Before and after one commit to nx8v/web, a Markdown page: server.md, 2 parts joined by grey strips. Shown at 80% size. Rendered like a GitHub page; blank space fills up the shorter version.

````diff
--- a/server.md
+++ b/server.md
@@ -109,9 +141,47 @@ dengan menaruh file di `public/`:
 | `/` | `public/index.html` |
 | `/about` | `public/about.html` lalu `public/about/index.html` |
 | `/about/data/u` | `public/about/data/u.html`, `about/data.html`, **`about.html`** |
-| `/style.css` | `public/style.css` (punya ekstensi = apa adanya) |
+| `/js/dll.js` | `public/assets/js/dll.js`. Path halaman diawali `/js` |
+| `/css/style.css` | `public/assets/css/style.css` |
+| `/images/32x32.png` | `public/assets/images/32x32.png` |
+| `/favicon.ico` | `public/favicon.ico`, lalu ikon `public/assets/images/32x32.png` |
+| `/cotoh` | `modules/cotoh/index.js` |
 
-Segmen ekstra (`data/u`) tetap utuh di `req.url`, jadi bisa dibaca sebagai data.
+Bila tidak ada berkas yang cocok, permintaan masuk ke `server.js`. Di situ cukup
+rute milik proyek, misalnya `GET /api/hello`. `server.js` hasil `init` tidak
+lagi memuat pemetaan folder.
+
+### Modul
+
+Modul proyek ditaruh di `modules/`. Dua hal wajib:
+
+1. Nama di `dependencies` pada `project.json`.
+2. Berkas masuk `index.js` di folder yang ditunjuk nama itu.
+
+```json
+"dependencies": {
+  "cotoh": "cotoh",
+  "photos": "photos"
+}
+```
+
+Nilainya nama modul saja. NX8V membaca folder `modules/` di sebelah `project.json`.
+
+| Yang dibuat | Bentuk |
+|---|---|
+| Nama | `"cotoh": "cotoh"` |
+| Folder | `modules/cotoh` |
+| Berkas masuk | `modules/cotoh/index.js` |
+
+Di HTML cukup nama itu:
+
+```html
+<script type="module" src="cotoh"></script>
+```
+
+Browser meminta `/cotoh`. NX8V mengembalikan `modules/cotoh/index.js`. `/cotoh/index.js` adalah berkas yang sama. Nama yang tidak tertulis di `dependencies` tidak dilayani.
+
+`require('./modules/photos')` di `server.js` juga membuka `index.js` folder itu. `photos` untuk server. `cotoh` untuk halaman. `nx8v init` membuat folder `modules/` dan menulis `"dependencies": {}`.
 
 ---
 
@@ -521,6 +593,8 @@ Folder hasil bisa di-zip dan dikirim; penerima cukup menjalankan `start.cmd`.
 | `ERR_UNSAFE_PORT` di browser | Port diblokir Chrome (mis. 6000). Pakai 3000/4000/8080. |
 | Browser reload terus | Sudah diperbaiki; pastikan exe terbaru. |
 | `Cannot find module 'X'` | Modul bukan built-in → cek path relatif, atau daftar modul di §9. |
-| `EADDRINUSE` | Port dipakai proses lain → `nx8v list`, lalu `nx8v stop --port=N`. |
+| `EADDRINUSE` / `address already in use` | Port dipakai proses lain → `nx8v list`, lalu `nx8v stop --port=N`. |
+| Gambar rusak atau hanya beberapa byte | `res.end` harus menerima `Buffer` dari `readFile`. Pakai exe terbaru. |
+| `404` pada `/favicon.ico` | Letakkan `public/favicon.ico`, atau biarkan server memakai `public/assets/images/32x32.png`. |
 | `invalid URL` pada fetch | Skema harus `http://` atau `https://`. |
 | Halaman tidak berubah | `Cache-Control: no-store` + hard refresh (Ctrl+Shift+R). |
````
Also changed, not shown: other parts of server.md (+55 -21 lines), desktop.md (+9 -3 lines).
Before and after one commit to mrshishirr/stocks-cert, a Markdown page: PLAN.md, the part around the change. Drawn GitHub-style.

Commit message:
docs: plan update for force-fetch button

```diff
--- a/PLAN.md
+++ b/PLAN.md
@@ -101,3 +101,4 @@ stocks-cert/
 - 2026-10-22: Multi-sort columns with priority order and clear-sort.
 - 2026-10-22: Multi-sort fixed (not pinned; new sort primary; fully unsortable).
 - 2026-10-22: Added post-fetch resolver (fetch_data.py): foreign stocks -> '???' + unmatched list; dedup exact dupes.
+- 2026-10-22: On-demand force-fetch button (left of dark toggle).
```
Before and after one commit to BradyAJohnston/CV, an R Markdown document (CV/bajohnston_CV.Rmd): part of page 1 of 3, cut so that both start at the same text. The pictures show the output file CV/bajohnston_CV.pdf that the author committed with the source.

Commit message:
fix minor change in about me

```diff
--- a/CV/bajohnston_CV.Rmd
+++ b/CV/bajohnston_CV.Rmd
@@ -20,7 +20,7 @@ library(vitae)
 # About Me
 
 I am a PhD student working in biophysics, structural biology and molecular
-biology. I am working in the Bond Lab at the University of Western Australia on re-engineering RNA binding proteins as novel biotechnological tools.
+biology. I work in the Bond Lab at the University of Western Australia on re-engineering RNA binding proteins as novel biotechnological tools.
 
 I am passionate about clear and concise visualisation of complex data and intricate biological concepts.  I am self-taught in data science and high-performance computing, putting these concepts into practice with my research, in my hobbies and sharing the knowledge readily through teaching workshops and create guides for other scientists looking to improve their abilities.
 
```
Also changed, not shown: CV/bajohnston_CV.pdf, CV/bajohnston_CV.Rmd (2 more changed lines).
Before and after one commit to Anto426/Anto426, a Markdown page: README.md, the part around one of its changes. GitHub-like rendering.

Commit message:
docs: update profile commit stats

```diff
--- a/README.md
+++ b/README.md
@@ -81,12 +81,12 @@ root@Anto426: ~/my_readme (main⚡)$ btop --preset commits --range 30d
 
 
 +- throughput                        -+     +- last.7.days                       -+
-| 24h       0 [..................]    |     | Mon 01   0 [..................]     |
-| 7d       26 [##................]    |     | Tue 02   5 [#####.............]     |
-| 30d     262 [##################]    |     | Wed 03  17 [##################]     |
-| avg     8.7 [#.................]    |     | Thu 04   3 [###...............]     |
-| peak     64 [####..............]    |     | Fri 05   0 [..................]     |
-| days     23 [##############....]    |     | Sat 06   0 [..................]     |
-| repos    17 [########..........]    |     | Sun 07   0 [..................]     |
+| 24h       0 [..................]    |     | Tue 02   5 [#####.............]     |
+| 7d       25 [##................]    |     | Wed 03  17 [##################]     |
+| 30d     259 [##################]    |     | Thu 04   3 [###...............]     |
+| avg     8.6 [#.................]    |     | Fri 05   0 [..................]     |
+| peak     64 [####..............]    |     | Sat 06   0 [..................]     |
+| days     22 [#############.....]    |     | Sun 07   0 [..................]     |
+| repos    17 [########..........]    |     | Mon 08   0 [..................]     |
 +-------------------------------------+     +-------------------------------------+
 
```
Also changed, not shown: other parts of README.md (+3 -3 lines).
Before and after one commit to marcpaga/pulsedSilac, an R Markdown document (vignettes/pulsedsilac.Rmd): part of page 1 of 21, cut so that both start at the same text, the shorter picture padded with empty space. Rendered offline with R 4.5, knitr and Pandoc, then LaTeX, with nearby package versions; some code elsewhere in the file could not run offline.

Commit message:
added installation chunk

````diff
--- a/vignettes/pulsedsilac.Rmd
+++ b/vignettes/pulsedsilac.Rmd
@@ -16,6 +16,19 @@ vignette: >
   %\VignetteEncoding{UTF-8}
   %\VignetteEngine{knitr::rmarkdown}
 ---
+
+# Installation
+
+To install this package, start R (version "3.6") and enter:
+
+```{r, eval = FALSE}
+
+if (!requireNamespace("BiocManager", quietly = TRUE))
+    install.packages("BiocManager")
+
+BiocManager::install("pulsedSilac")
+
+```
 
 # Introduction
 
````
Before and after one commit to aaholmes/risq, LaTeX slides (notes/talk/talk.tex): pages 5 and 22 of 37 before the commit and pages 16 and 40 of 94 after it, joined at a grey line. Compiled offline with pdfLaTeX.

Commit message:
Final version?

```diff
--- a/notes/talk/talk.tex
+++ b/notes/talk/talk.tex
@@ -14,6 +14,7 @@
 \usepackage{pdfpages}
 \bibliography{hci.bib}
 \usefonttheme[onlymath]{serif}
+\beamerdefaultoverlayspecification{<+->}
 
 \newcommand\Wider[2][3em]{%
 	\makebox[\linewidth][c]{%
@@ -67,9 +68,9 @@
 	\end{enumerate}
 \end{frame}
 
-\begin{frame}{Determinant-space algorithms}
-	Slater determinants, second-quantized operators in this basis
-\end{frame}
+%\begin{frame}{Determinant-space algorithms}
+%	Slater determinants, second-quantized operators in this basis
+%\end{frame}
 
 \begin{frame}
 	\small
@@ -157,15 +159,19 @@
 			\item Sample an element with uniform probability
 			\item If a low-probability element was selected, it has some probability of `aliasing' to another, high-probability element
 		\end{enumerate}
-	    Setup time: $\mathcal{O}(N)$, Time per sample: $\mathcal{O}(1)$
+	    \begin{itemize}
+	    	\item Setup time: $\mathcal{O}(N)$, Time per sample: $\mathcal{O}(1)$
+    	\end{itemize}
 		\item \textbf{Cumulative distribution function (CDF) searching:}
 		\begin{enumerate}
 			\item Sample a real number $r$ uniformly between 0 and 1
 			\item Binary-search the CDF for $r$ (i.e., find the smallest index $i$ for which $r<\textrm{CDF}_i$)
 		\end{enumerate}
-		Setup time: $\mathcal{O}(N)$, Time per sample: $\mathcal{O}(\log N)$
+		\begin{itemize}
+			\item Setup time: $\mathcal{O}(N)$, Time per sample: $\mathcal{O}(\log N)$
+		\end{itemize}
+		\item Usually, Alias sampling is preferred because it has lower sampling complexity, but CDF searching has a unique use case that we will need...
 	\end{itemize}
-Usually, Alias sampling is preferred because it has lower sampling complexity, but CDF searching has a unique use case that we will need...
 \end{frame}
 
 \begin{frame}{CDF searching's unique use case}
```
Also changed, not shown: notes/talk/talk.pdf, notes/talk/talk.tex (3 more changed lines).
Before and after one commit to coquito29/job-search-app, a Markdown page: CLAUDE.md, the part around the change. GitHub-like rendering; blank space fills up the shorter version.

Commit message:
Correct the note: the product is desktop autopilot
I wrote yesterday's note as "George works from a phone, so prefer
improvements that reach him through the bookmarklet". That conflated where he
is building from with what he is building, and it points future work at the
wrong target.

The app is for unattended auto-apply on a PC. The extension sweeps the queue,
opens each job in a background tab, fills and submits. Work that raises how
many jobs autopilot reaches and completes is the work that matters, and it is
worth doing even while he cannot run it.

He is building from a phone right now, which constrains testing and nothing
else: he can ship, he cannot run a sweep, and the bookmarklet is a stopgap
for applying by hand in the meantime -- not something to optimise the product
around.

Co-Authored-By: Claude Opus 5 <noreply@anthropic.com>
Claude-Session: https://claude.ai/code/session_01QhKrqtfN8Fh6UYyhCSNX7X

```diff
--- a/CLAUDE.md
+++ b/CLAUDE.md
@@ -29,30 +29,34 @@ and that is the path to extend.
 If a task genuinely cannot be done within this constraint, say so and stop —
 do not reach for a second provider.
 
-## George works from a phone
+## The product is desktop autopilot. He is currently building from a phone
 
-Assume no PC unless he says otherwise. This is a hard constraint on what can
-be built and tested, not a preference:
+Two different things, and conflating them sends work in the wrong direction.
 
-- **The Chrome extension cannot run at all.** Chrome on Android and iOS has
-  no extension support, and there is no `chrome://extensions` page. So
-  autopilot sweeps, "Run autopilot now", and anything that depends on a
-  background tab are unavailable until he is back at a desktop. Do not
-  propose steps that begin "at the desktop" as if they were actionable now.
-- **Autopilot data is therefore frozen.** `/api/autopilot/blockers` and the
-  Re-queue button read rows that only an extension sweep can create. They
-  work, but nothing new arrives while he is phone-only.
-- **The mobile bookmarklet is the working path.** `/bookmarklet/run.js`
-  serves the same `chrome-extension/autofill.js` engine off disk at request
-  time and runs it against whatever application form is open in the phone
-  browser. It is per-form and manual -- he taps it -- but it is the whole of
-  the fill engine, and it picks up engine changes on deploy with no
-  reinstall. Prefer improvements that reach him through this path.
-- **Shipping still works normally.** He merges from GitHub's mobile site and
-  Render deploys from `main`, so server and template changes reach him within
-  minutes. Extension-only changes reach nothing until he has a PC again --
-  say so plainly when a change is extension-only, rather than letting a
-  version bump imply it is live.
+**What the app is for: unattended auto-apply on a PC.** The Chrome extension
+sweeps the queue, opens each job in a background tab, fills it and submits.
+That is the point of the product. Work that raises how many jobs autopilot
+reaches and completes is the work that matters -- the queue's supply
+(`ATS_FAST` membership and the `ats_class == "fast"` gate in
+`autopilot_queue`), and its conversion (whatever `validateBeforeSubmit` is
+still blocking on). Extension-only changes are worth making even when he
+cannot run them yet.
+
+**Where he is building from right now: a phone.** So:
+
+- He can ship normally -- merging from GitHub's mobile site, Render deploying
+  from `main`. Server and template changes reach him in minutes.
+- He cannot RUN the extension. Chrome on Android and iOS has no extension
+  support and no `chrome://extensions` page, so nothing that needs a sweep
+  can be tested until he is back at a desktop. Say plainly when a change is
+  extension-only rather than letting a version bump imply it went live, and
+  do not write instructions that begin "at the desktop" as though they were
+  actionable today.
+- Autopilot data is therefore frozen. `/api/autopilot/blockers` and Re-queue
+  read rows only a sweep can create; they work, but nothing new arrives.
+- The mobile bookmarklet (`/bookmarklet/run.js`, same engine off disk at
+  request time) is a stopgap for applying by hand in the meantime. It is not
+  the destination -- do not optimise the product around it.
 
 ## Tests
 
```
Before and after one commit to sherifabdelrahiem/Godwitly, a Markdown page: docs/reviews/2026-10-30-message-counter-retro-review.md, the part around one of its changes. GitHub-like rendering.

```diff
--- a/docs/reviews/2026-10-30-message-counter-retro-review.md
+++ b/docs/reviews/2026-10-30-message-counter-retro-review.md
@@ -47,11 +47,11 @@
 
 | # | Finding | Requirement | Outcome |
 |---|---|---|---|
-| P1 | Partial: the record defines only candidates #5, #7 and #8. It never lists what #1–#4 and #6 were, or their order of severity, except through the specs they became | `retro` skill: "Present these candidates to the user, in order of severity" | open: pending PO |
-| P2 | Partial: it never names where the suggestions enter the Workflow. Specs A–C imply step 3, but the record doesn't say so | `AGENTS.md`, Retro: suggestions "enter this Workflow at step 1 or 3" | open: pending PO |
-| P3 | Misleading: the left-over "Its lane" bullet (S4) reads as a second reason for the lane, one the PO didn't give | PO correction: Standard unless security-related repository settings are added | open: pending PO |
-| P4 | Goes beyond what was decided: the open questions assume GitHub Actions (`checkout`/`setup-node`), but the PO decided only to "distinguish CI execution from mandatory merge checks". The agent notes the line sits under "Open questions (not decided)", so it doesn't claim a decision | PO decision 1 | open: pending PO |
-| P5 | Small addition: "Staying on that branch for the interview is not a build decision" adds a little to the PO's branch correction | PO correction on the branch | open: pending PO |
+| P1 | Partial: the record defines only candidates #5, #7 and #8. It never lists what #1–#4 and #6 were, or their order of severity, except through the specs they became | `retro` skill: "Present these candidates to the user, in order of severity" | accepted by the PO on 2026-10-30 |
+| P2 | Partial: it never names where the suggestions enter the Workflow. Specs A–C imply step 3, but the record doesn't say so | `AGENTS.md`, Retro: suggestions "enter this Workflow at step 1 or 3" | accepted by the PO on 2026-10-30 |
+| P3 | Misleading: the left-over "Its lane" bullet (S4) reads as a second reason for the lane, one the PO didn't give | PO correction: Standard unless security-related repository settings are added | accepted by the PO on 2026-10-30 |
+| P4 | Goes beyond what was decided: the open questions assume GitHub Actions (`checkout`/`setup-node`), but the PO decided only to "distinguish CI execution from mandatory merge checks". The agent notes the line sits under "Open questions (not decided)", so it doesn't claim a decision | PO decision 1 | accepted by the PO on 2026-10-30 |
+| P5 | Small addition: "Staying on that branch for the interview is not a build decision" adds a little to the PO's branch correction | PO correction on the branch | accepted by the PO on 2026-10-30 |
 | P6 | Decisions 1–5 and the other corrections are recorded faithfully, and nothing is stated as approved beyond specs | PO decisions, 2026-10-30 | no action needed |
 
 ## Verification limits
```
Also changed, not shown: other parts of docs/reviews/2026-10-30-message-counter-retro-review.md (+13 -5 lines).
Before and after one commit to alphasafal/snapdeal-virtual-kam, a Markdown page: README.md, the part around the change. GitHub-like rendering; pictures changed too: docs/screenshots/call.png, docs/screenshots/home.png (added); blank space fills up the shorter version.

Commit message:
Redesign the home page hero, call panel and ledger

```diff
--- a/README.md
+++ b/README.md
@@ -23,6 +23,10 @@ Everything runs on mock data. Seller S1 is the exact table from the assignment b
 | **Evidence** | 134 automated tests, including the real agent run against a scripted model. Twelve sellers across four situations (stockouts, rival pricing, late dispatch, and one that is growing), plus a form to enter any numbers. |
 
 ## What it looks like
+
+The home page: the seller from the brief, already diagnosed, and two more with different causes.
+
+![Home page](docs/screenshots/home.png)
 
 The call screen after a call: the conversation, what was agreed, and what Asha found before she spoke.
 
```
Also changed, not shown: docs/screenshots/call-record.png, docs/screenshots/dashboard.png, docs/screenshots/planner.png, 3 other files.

+-------+

Considering the records above, count the lines where the string "itemize" occurs and return that number alone.

5